And that's problematic for the pocket-sized five-man units Kerr loves. The combination of Harrison Barnes, Curry, Green, Shaun Livingston and Thompson is a plus-11 for the series, but in Game 2 specifically, it didn't force the Rockets to pull Howard off the floor.
There was no need. When Green is only caroming threes off the rim or deferring to teammates, Howard—or even Jones—is able to sag off and sit deep inside the arc, where he is most comfortable.
Plus, the Warriors need a dependable secondary scorer with Thompson struggling against Ariza. Getting Green going on the offensive end, then, will be the difference between a convincing victory and another near-loss or actual loss in Game 3.
Houston: Trevor Ariza
Ariza is the closest thing the Rockets have to a third star, and they need him to play like it consistently.
Defensively, he's fine. He's made life difficult on Thompson and played a significant role in shutting down Curry for minutes (or seconds) at a time.
But the Rockets need a reliable No. 3 option on offense. Harden will get his points, as will Howard if he's healthy. Smith, Brewer, Terry and Jones, meanwhile, are patented wild cards. Ariza has to be that third sure thing.
Turning in passive 3-of-8 shooting displays like he did in Game 2 won't cut it Saturday night. The Rockets' hot-and-cold depth is only valuable insofar as their Big Three takes care of business.
Klay Thompson vs. James Harden
No other matchup is more important than this one. Not even close.
Harden is the reason Houston was in Games 1 and 2 at all. He's shooting 24-of-41 for the series, and the 38-point, nine-assist performance he turned in Thursday damn near crippled the Warriors.
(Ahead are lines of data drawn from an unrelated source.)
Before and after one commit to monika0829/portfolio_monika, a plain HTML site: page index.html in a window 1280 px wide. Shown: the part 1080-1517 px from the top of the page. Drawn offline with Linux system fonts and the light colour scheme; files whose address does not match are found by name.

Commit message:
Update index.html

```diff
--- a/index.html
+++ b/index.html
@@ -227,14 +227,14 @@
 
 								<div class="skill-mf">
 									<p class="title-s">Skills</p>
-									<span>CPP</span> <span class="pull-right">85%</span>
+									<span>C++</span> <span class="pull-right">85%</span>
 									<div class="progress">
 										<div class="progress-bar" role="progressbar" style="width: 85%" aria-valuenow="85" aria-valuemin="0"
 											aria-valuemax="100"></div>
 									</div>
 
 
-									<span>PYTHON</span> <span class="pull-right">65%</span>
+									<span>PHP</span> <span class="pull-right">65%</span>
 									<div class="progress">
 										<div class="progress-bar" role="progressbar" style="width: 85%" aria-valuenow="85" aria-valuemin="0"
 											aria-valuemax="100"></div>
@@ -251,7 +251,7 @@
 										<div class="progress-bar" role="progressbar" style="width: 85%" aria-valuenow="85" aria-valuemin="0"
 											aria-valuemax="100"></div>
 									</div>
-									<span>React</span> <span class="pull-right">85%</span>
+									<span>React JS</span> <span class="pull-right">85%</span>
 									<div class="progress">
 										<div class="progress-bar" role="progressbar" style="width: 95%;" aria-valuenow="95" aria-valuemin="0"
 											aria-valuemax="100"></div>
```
Those numbers aren't on Thompson and him alone. He's blanketing Harden possession after possession. There's only so much he can do if the bearded phenomenon is going to drill contested step-back jumpers on cue.
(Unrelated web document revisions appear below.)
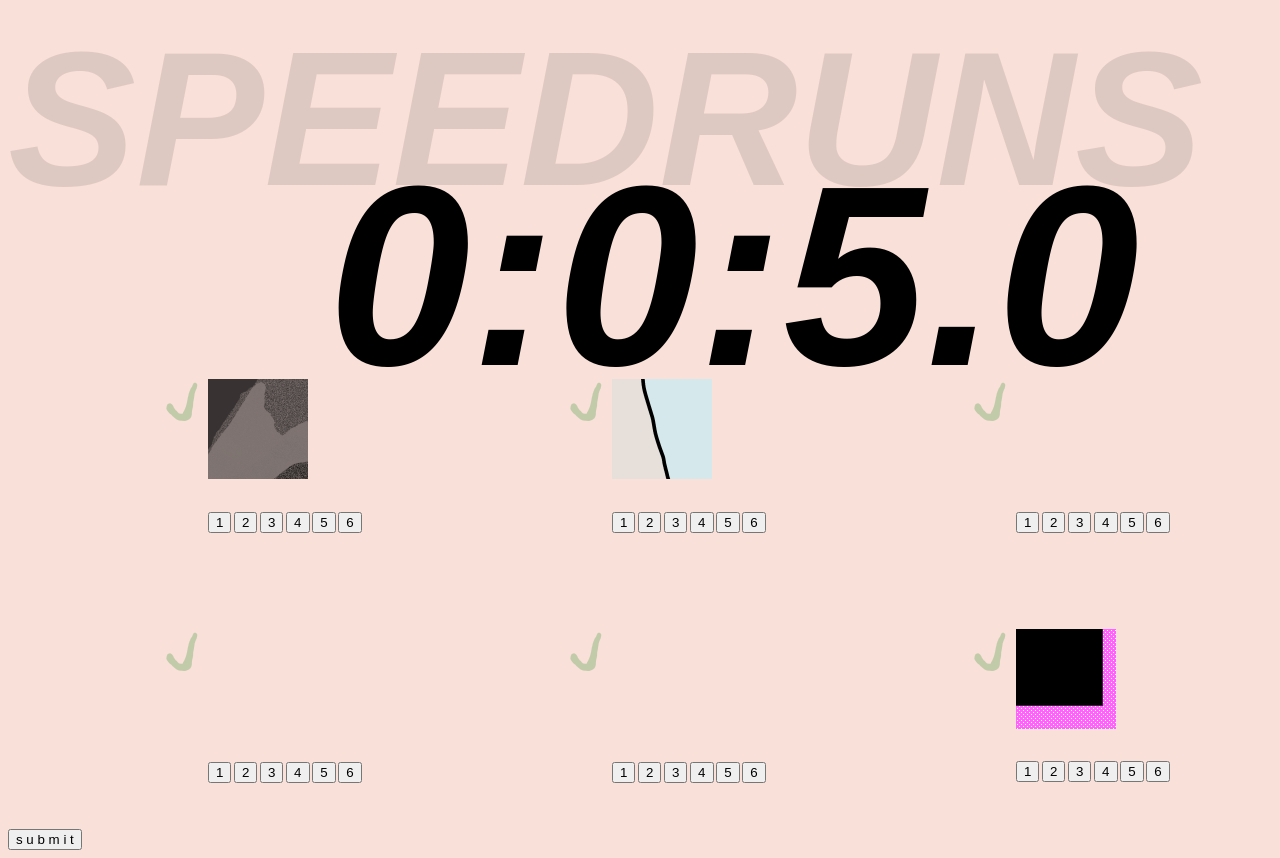
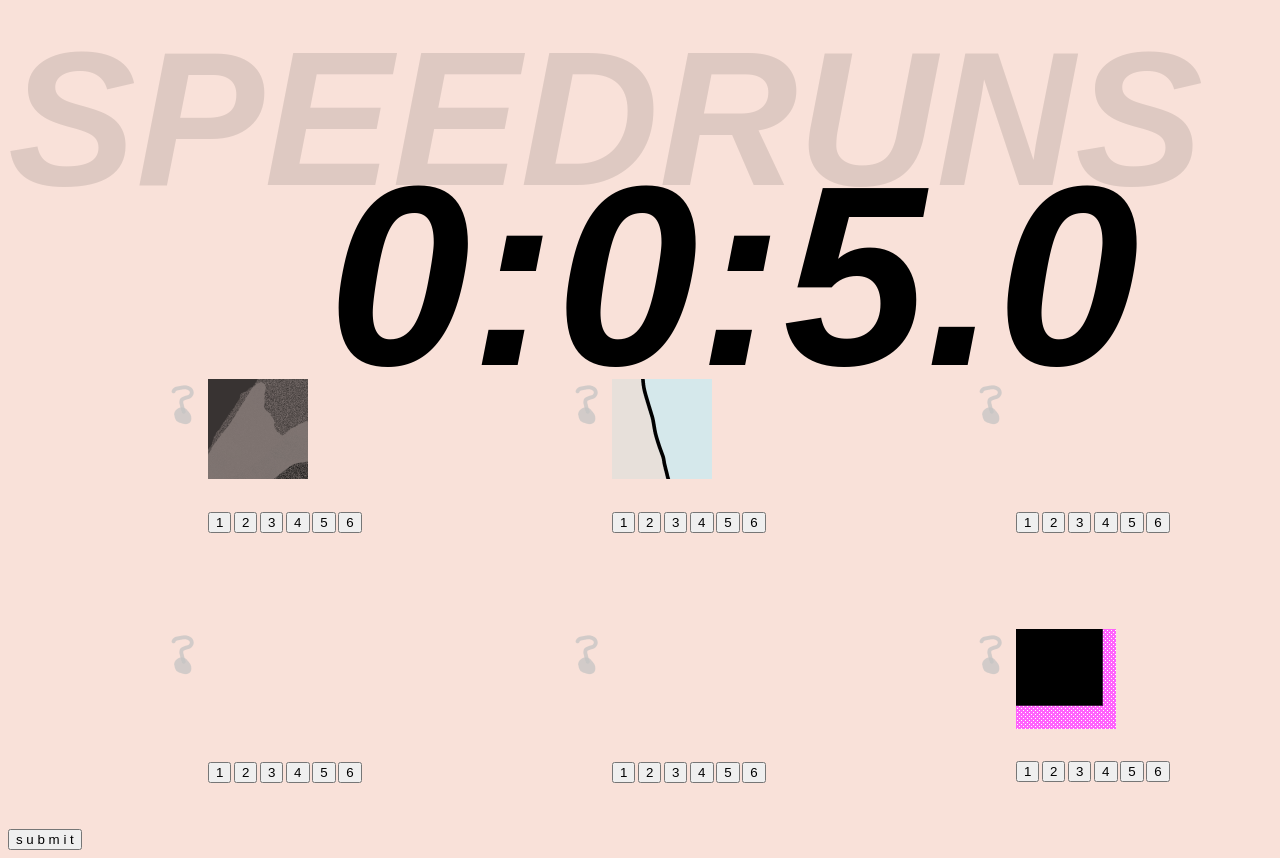
Before and after one commit to waiwha/waiwha.github.io, a plain HTML site: page index.html in a window 1280 px wide. Drawn offline with Linux system fonts and the light colour scheme.

Commit message:
START AS MAYBE

```diff
--- a/index.html
+++ b/index.html
@@ -10,7 +10,7 @@
     	</div>
 </div>
 	<div class="low" id="1">
-	<img class="images" src="YES.png" id = "1__">
+	<img class="images" src="MAYBE.png" id = "1__">
 	<canvas class="cropped" width="100" height="100">
 	</canvas>
 	<div class= "number">
@@ -24,7 +24,7 @@
 	</div>
 	</div>
 	<div class="low" id="2">
-	<img class="images" src="YES.png" id = "2__">
+	<img class="images" src="MAYBE.png" id = "2__">
 	<canvas class="cropped" width="100" height="100"> </canvas>
 	<div class= "number">
 		<h1 id = "2_v"></h1>
@@ -37,7 +37,7 @@
 	</div>
 	</div>
 	<div class="low" id="3">
-	<img class="images" src="YES.png" id = "3__">
+	<img class="images" src="MAYBE.png" id = "3__">
 	<canvas class="cropped" width="100" height="100"> </canvas>
 	<div class= "number">
 		<h1 id = "3_v"></h1>
@@ -50,7 +50,7 @@
 	</div>
 	</div>
 	<div class="low" id="4">
-	<img class="images" src="YES.png" id = "4__">
+	<img class="images" src="MAYBE.png" id = "4__">
 	<canvas class="cropped" width="100" height="100"> </canvas>
 	<div class= "number">
 		<h1 id = "4_v"></h1>
@@ -63,7 +63,7 @@
 	</div>
 	</div>
 	<div class="low" id="5">
-	<img class="images" src="YES.png" id = "5__">
+	<img class="images" src="MAYBE.png" id = "5__">
 	<canvas class="cropped" width="100" height="100"> </canvas>
 	<div class= "number">
 		<h1 id = "5_v"></h1>
@@ -76,7 +76,7 @@
 	</div>
 	</div>
 	<div class="low" id="6">
-	<img class="images" src="YES.png" id = "6__">
+	<img class="images" src="MAYBE.png" id = "6__">
 	<canvas class="cropped" width="100" height="100"> </canvas>
 	<div class= "number">
 		<h2 id = "6_v"></h1>
```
Nine of Harden's 21 shot attempts in Game 2 went uncontested, though. He buried eight of them. Just as the Rockets cannot give Curry space, the Warriors—Thompson specifically—shouldn't be losing track of Harden nearly half the time.
Moreover, Golden State needs more out of Thompson on the offensive end. He's shooting 12-of-33 through Games 1 and 2, including 2-of-14 shooting from long range.
Thompson's offense is always a pivotal part of the Warriors' success, but it's even more paramount leading into Game 3, with Harden having officially reached extraterrestrial status.
It all comes down to this for the Rockets.
They won't recover from a Game 3 loss. The odds are stacked against them already, despite how tight they're playing the Warriors.
That's discouraging in itself. The Rockets won't always have a 16-point lead like they did in Game 1. The Warriors won't often forfeit a 17-point edge like they did in Game 2.
Harden cannot personify perfection forever.
But the Rockets responded well to adversity back in the second round, and these close games with Golden State, despite their gut-wrenching outcomes, prove they have what it takes to at least be in a position to win.
Had a few more things gone their way, this matchup could be knotted up. It could even be 2-0 in the Rockets' favor. And that's something they can take into Game 3.
All they need, aside from Harden being Harden and Howard being Howard, is more from their supporting cast. Ariza gave them something in Game 1, and Jones came through in Game 2. It's now a matter of stretching their pecking order more than three deep.
Give the Rockets enough opportunities and enough room to create some momentum, and they'll eventually break through. We saw it against the Clippers and to lesser extents in Games 1 and 2.
At home, with the knowledge they need just a little bit more, expect the Rockets to finally capitalize on the Warriors' willingness to let them hang around.
Prediction: Rockets 105, Warriors 101
Dan Favale covers the NBA for Bleacher Report. Follow him on Twitter: @danfavale.